John Douglas Thompson and Kate Mulgrew give disappointing performances in the title roles of Tina Landau's visually striking take on Shakespeare's tragedy.
One might expect more from Kate Mulgrew and John Douglas Thompson as two of the greatest lovers of all time. But the greatest love evident onstage is the one between Mulgrew and the sound of her own voice -- the calculated effects she can achieve with it, from throaty laughter to witchy imprecations. Moreover, her writhing limbs are usually splayed, as if her nether regions needed cooling off; at one point, she's carried in on a palanquin while engaging in an act of self-gratification.
Mulgrew's interpretation is no doubt the result of careful study, but it leaves little room for authentic emotion. True, Cleopatra is herself self-serving and manipulative, and perhaps it's tricky to distinguish between actor and role, but some of the queen's legendary charm needs to come through as well. We ought to be devastated by the denouement, not praying for the asp to get on with it.

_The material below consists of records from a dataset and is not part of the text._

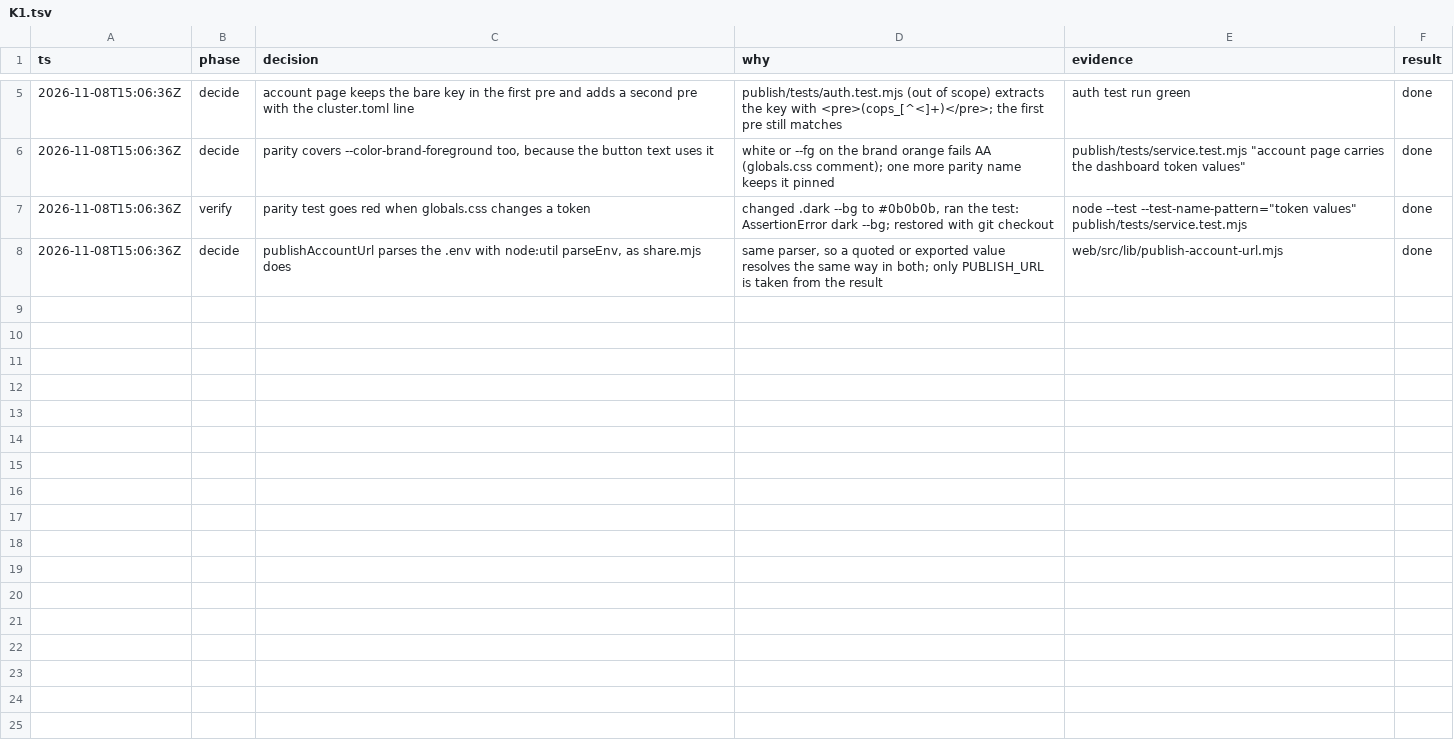
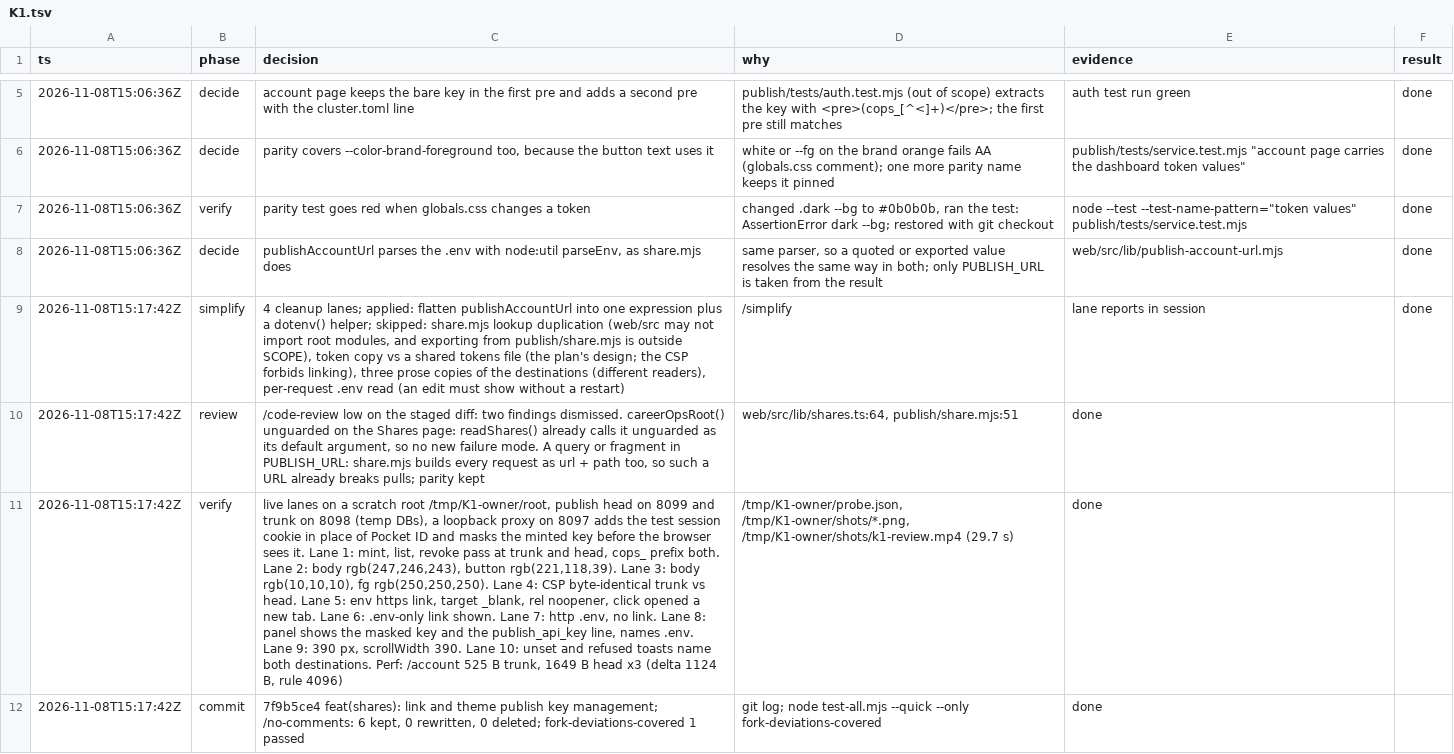
Before and after one commit to jrmatherly/career-ops, a TSV file: docs/superpowers/research/2026-11-08-scan-automation-and-platform/owners/K1.tsv, drawn as a sheet; only a part is shown, gaps mark what is left out; the diff names each change by its address in the sheet, - before the commit and + after, or states it on an @@ line.

```diff
--- a/docs/superpowers/research/2026-11-08-scan-automation-and-platform/owners/K1.tsv
+++ b/docs/superpowers/research/2026-11-08-scan-automation-and-platform/owners/K1.tsv
+row 9: 2026-11-08T15:17:42Z | simplify | 4 cleanup lanes; applied: flatten publishAccountUrl into one expression plus a dotenv() helper; skipped: share.mjs lookup duplication (web/src may not import root modules, and exporting from publish/share.mjs is outside SCOPE), token copy vs a shared tokens file (the plan's design; the CSP forbids linking), three prose copies of the destinations (different readers), per-request .env read (an edit must show without a restart) | /simplify | lane reports in session | done
+row 10: 2026-11-08T15:17:42Z | review | /code-review low on the staged diff: two findings dismissed. careerOpsRoot() unguarded on the Shares page: readShares() already calls it unguarded as its default argument, so no new failure mode. A query or fragment in PUBLISH_URL: share.mjs builds every request as url + path too, so such a URL already breaks pulls; parity kept | web/src/lib/shares.ts:64, publish/share.mjs:51 | done
+row 11: 2026-11-08T15:17:42Z | verify | live lanes on a scratch root /tmp/K1-owner/root, publish head on 8099 and trunk on 8098 (temp DBs), a loopback proxy on 8097 adds the test session cookie in place of Pocket ID and masks the minted key before the browser sees it. Lane 1: mint, list, revoke pass at trunk and head, cops_ prefix both. Lane 2: body rgb(247,246,243), button rgb(221,118,39). Lane 3: body rgb(10,10,10), fg rgb(250,250,250). Lane 4: CSP byte-identical trunk vs head. Lane 5: env https link, target _blank, rel noopener, click opened a new tab. Lane 6: .env-only link shown. Lane 7: http .env, no link. Lane 8: panel shows the masked key and the publish_api_key line, names .env. Lane 9: 390 px, scrollWidth 390. Lane 10: unset and refused toasts name both destinations. Perf: /account 525 B trunk, 1649 B head x3 (delta 1124 B, rule 4096) | /tmp/K1-owner/probe.json, /tmp/K1-owner/shots/*.png, /tmp/K1-owner/shots/k1-review.mp4 (29.7 s) | done
+row 12: 2026-11-08T15:17:42Z | commit | 7f9b5ce4 feat(shares): link and theme publish key management; /no-comments: 6 kept, 0 rewritten, 0 deleted; fork-deviations-covered 1 passed | git log; node test-all.mjs --quick --only fork-deviations-covered | done
```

Thompson, who so deftly made the role of Richard III his own at Shakespeare & Company just weeks ago, initially seems adrift here; he appears far too preoccupied savoring the attention of the Egyptian queen. Not until late in the play, while in the throes of a stomping tantrum, does he fully occupy the role of the bellicose Roman general.

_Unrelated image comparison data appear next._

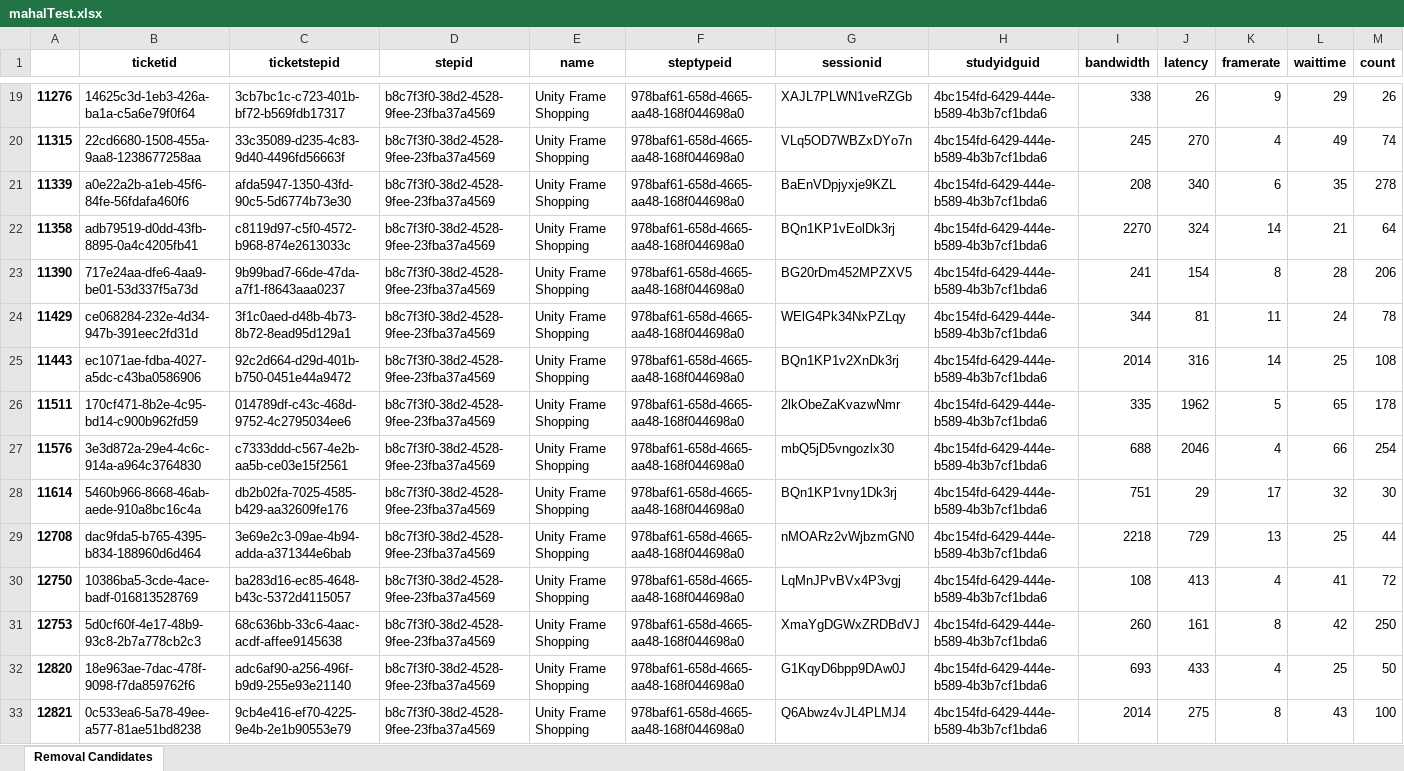
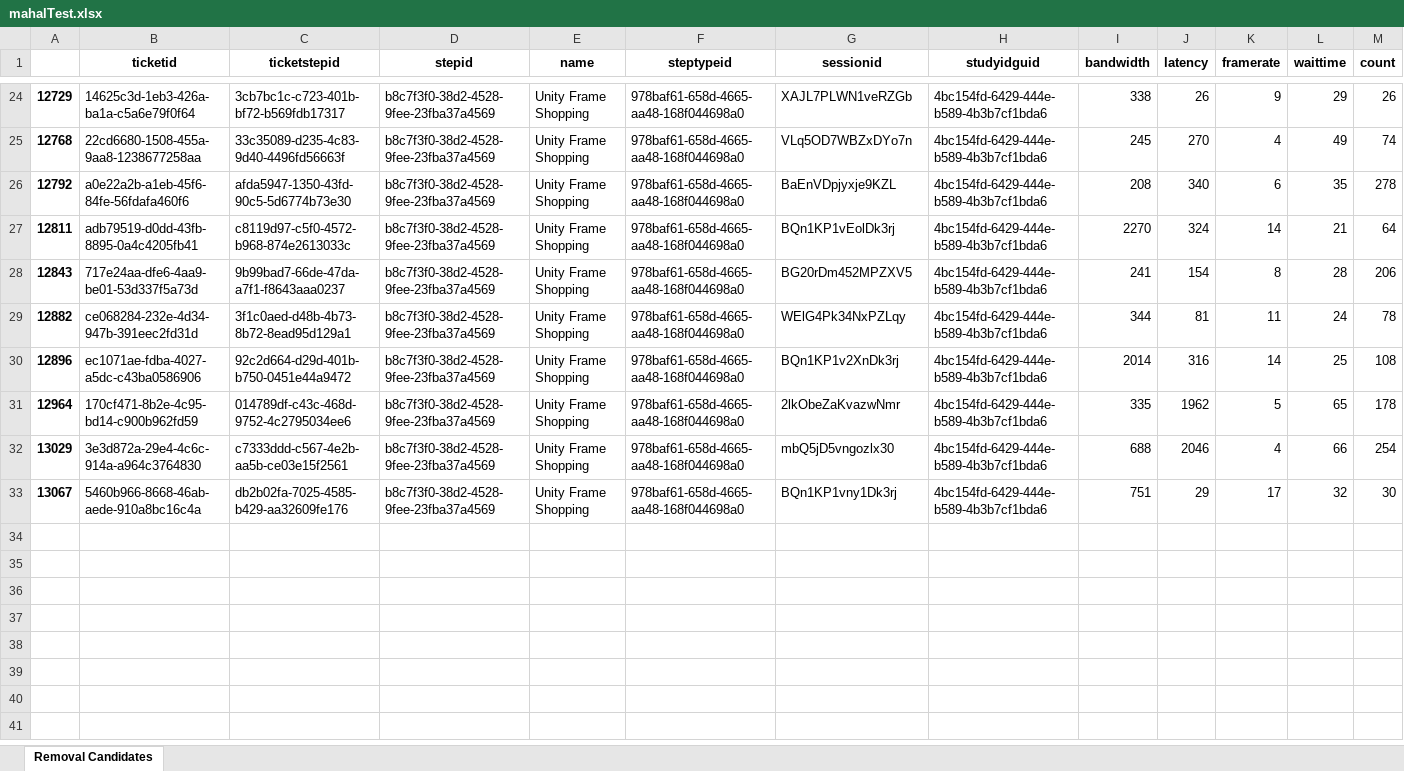
Before and after one commit to justinstuck/Frame, an Excel workbook: mahalTest.xlsx, sheet Removal Candidates, drawn as a sheet; only a part is shown, gaps mark what is left out; values as stored, in another font and other column widths than the file's, no borders; removed rows and columns are numbered as before the commit, all else as after; rows hold the shown columns only; the diff covers the shown part only; the diff names each change by its address in the sheet, - before the commit and + after, or states it on an @@ line.

```diff
--- a/mahalTest.xlsx (sheet Removal Candidates)
+++ b/mahalTest.xlsx (sheet Removal Candidates)
-A24: 11276
+A24: 12729
-A25: 11315
+A25: 12768
-A26: 11339
+A26: 12792
-A27: 11358
+A27: 12811
-A28: 11390
+A28: 12843
-A29: 11429
+A29: 12882
-A30: 11443
+A30: 12896
-A31: 11511
+A31: 12964
-A32: 11576
+A32: 13029
-A33: 11614
+A33: 13067
-row 29: 12708 | dac9fda5-b765-4395-b834-188960d6d464 | 3e69e2c3-09ae-4b94-adda-a371344e6bab | b8c7f3f0-38d2-4528-9fee-23fba37a4569 | Unity Frame Shopping | 978baf61-658d-4665-aa48-168f044698a0 | nMOARz2vWjbzmGN0 | 4bc154fd-6429-444e-b589-4b3b7cf1bda6 | 2218 | 729 | 13 | 25 | 44
-row 30: 12750 | 10386ba5-3cde-4ace-badf-016813528769 | ba283d16-ec85-4648-b43c-5372d4115057 | b8c7f3f0-38d2-4528-9fee-23fba37a4569 | Unity Frame Shopping | 978baf61-658d-4665-aa48-168f044698a0 | LqMnJPvBVx4P3vgj | 4bc154fd-6429-444e-b589-4b3b7cf1bda6 | 108 | 413 | 4 | 41 | 72
-row 31: 12753 | 5d0cf60f-4e17-48b9-93c8-2b7a778cb2c3 | 68c636bb-33c6-4aac-acdf-affee9145638 | b8c7f3f0-38d2-4528-9fee-23fba37a4569 | Unity Frame Shopping | 978baf61-658d-4665-aa48-168f044698a0 | XmaYgDGWxZRDBdVJ | 4bc154fd-6429-444e-b589-4b3b7cf1bda6 | 260 | 161 | 8 | 42 | 250
-row 32: 12820 | 18e963ae-7dac-478f-9098-f7da859762f6 | adc6af90-a256-496f-b9d9-255e93e21140 | b8c7f3f0-38d2-4528-9fee-23fba37a4569 | Unity Frame Shopping | 978baf61-658d-4665-aa48-168f044698a0 | G1KqyD6bpp9DAw0J | 4bc154fd-6429-444e-b589-4b3b7cf1bda6 | 693 | 433 | 4 | 25 | 50
-row 33: 12821 | 0c533ea6-5a78-49ee-a577-81ae51bd8238 | 9cb4e416-ef70-4225-9e4b-2e1b90553e79 | b8c7f3f0-38d2-4528-9fee-23fba37a4569 | Unity Frame Shopping | 978baf61-658d-4665-aa48-168f044698a0 | Q6Abwz4vJL4PLMJ4 | 4bc154fd-6429-444e-b589-4b3b7cf1bda6 | 2014 | 275 | 8 | 43 | 100
```
Also changed, not shown: 12 added rows, 7 removed rows and 10 edited cells elsewhere in this sheet, 2 other files.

Meanwhile, as this ill-fated romance develops, power-mongers and messengers come and go and the new Caesar (Scott Parkinson, a nice blend of weasely authority) tries to keep Antony in line. It's battle, party, battle, party, and so on.
If Mulgrew and Thompson disappoint, at least there are plenty of creditable performances to compensate: Alexander Cendese as Pompey (got up by costumer Anita Yavish in Road Warrior gear that stands in stark contrast to the sleek white suits favored by the Romans); LeRoy McClain as his scheming cohort Menas, a practical tactician; and Keith Randolph Smith as Antony loyalist and de facto narrator Enobarbus.